Exercise:
In the data that follows, each entry is to be restated exactly.

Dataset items
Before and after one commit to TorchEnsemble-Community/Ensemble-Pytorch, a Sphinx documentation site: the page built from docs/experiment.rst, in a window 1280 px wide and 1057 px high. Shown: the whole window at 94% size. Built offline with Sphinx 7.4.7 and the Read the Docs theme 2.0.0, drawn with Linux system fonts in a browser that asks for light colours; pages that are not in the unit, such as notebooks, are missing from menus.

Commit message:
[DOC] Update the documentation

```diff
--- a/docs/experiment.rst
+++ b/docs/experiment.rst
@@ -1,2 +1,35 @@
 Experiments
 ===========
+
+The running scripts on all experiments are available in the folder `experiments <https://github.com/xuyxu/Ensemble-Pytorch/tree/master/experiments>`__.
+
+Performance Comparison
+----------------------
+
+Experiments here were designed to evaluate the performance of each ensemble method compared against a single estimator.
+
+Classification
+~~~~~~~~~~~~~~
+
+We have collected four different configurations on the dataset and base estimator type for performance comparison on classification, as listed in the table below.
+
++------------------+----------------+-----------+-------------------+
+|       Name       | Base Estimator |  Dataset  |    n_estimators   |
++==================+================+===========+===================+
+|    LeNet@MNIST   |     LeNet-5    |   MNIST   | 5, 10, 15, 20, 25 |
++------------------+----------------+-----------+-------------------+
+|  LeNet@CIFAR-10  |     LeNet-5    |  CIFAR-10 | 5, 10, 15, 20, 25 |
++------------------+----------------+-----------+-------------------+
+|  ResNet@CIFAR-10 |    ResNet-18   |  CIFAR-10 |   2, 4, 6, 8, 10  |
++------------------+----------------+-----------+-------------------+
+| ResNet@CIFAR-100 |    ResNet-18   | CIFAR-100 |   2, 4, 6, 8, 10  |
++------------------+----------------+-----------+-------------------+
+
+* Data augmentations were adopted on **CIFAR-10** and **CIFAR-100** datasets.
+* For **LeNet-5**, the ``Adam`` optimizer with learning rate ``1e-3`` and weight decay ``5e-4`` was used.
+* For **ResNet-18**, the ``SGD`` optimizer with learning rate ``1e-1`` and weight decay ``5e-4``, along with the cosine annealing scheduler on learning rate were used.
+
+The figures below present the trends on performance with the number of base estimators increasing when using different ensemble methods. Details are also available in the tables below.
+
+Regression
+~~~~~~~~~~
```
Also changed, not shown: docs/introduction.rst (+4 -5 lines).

Exercise answer:
Before and after one commit to TorchEnsemble-Community/Ensemble-Pytorch, a Sphinx documentation site: the page built from docs/experiment.rst, in a window 1280 px wide and 1057 px high. Shown: the whole window at 94% size. Built offline with Sphinx 7.4.7 and the Read the Docs theme 2.0.0, drawn with Linux system fonts in a browser that asks for light colours; pages that are not in the unit, such as notebooks, are missing from menus.

Commit message:
[DOC] Update the documentation

```diff
--- a/docs/experiment.rst
+++ b/docs/experiment.rst
@@ -1,2 +1,35 @@
 Experiments
 ===========
+
+The running scripts on all experiments are available in the folder `experiments <https://github.com/xuyxu/Ensemble-Pytorch/tree/master/experiments>`__.
+
+Performance Comparison
+----------------------
+
+Experiments here were designed to evaluate the performance of each ensemble method compared against a single estimator.
+
+Classification
+~~~~~~~~~~~~~~
+
+We have collected four different configurations on the dataset and base estimator type for performance comparison on classification, as listed in the table below.
+
++------------------+----------------+-----------+-------------------+
+|       Name       | Base Estimator |  Dataset  |    n_estimators   |
++==================+================+===========+===================+
+|    LeNet@MNIST   |     LeNet-5    |   MNIST   | 5, 10, 15, 20, 25 |
++------------------+----------------+-----------+-------------------+
+|  LeNet@CIFAR-10  |     LeNet-5    |  CIFAR-10 | 5, 10, 15, 20, 25 |
++------------------+----------------+-----------+-------------------+
+|  ResNet@CIFAR-10 |    ResNet-18   |  CIFAR-10 |   2, 4, 6, 8, 10  |
++------------------+----------------+-----------+-------------------+
+| ResNet@CIFAR-100 |    ResNet-18   | CIFAR-100 |   2, 4, 6, 8, 10  |
++------------------+----------------+-----------+-------------------+
+
+* Data augmentations were adopted on **CIFAR-10** and **CIFAR-100** datasets.
+* For **LeNet-5**, the ``Adam`` optimizer with learning rate ``1e-3`` and weight decay ``5e-4`` was used.
+* For **ResNet-18**, the ``SGD`` optimizer with learning rate ``1e-1`` and weight decay ``5e-4``, along with the cosine annealing scheduler on learning rate were used.
+
+The figures below present the trends on performance with the number of base estimators increasing when using different ensemble methods. Details are also available in the tables below.
+
+Regression
+~~~~~~~~~~
```
Also changed, not shown: docs/introduction.rst (+4 -5 lines).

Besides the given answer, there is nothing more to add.